Robertson, Neil P. ORCID: 2023. Advances in Tourette’s syndrome.

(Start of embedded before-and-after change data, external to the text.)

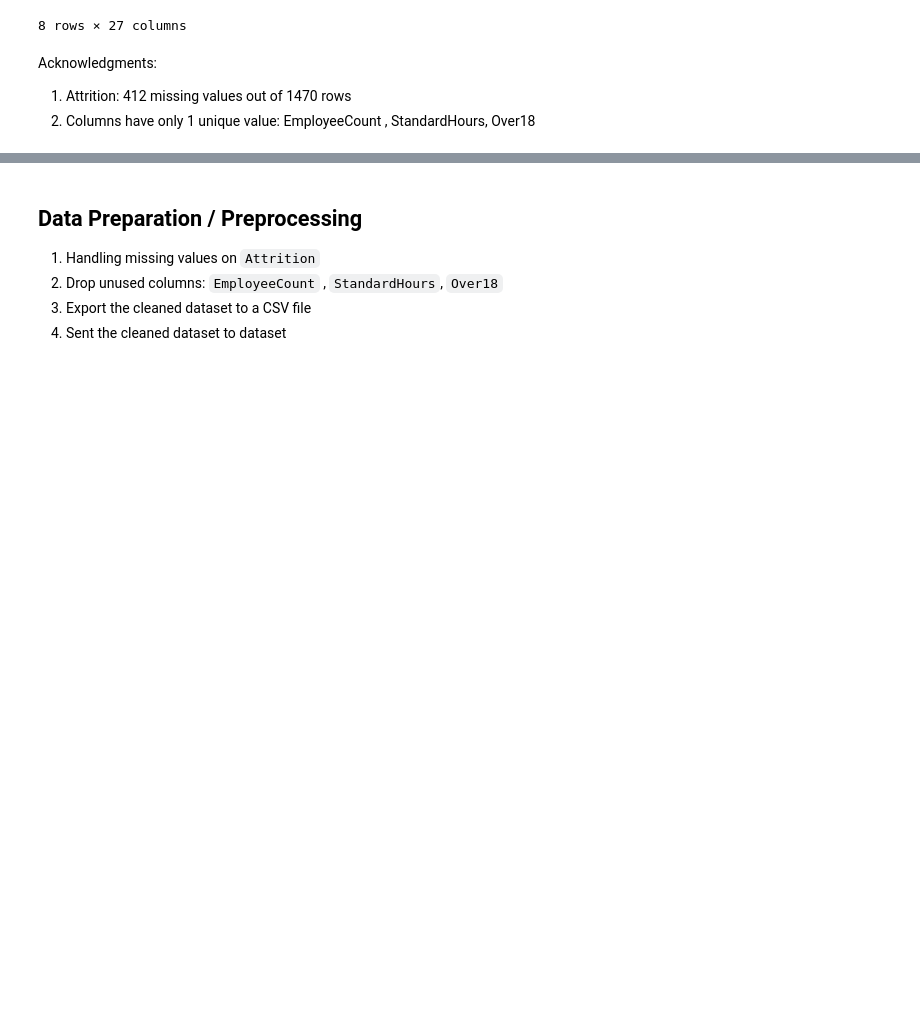
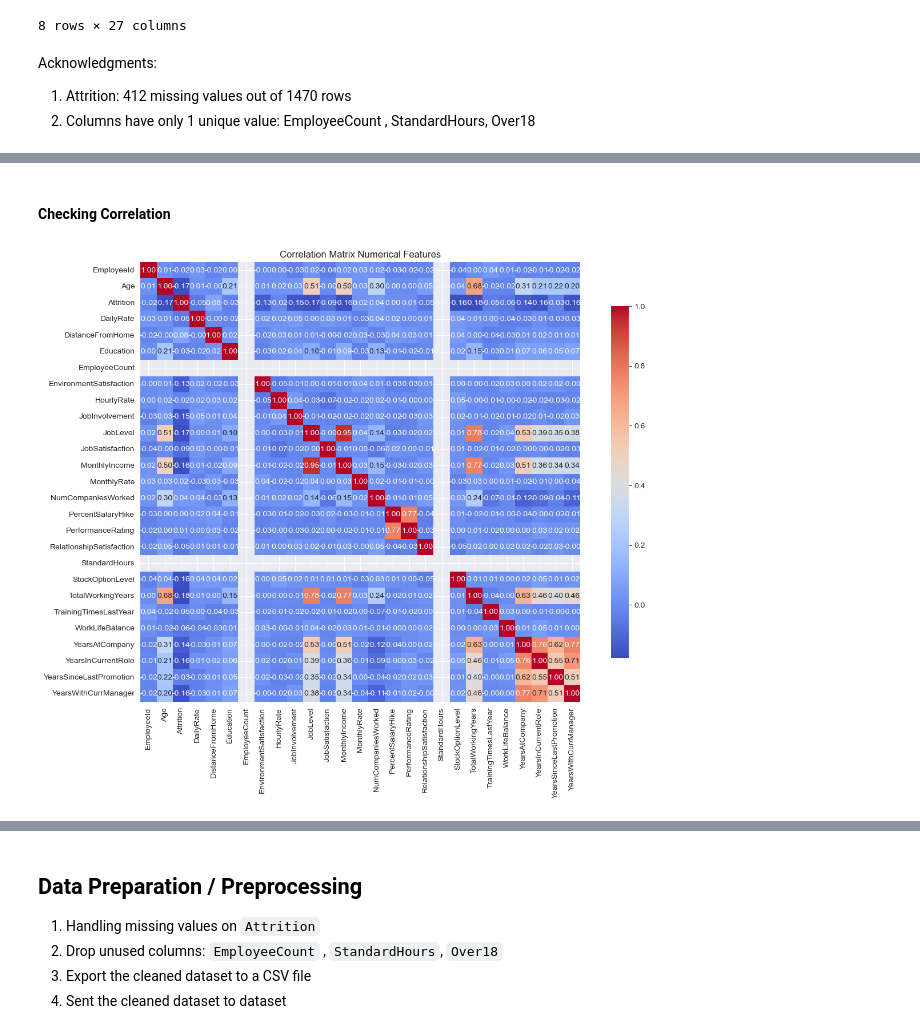
Before and after one commit to HanugaFathurC/Jaya-Jaya-Maju-HR-Attrition, a Jupyter notebook: notebook.ipynb, the cells around one changed output, grey strips where cells are left out. Saved outputs shown, nothing was run; the diff lists cells and outputs as text; code cells hidden in the pictures; blank space fills up the shorter version.

```diff
--- a/notebook.ipynb
+++ b/notebook.ipynb
@@ -153,0 +216,14 @@ Acknowledgments:
+# %% [markdown]
+#### Checking Correlation
+# %%
+# Calculate the correlation matrix
+correlation_matrix = df.select_dtypes(include='number').corr()
+
+# Set up the matplotlib figure
+plt.figure(figsize=(14, 10))
+
+sns.heatmap(correlation_matrix, annot=True, fmt=".2f", cmap='coolwarm', square=True, cbar_kws={"shrink": .8})
+plt.title("Correlation Matrix Numerical Features")
+plt.show()
+# %% [output]
+[figure, added]
```
Also changed, not shown: parts of 9 cells of this notebook, 2 other files.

Journal of Neurology 270 (3) , pp. 1808-1810. 10.1007/s00415-023-11588-3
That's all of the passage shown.